• [To do] Among the records below, count the lines where "tutorials" occurs, and report that total alone.

• [Supplied material]
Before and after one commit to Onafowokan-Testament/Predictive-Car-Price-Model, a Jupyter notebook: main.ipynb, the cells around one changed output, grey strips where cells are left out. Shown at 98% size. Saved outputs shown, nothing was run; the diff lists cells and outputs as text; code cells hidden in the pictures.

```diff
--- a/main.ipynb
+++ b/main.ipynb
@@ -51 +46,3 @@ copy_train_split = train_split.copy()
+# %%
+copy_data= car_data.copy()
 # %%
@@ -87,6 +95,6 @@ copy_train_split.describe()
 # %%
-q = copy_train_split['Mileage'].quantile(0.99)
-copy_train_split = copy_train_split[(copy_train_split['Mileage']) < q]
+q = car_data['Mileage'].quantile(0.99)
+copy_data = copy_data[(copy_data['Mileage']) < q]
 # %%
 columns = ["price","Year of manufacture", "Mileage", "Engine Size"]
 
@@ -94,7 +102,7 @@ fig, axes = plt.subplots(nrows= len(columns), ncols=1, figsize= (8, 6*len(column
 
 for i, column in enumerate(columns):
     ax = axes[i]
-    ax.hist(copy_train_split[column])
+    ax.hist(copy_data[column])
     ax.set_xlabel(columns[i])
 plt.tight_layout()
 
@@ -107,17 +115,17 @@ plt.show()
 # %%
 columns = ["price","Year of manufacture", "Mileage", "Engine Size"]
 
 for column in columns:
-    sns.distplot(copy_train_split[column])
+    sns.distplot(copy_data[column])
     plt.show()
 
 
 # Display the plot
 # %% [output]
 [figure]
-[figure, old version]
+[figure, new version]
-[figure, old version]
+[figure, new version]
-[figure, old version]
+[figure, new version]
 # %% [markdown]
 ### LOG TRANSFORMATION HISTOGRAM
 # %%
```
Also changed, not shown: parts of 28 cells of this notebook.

...

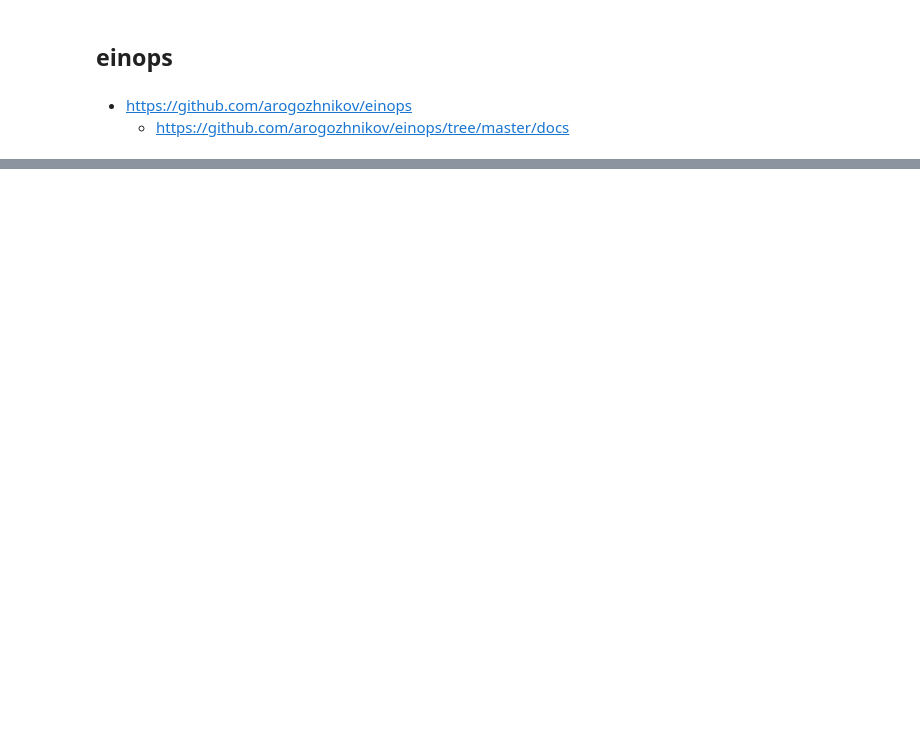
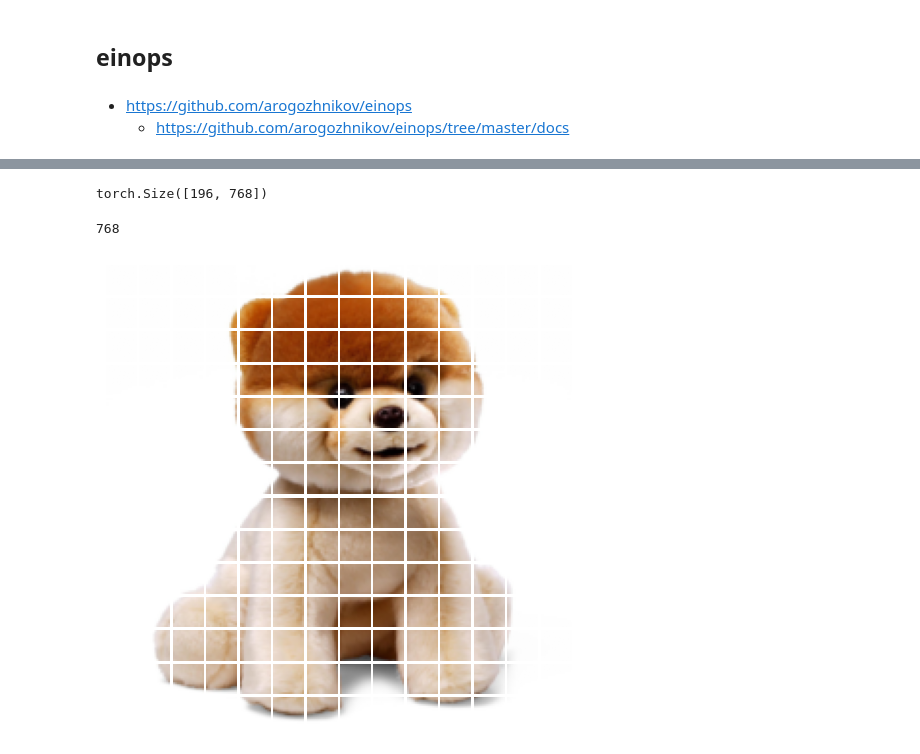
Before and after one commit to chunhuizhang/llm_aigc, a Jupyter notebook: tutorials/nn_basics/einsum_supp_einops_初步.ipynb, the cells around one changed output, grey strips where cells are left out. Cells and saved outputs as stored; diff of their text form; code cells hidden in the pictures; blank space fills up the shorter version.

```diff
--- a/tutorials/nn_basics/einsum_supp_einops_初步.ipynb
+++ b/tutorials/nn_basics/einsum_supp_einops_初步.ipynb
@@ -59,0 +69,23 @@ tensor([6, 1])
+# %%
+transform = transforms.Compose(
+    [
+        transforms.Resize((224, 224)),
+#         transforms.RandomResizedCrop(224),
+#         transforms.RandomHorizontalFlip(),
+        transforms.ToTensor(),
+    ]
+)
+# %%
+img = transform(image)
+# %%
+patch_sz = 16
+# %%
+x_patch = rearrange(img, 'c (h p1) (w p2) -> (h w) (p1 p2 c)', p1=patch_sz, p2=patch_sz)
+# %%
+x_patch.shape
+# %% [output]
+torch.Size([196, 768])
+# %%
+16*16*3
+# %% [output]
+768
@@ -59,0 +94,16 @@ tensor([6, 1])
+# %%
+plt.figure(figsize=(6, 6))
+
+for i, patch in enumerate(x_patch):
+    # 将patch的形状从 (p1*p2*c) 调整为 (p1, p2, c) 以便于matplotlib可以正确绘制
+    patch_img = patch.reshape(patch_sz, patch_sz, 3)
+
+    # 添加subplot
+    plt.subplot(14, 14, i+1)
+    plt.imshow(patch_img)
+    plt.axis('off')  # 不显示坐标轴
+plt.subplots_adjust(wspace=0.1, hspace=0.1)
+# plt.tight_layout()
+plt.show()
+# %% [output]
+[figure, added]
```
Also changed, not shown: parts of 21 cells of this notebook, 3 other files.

• [Response to this task] 3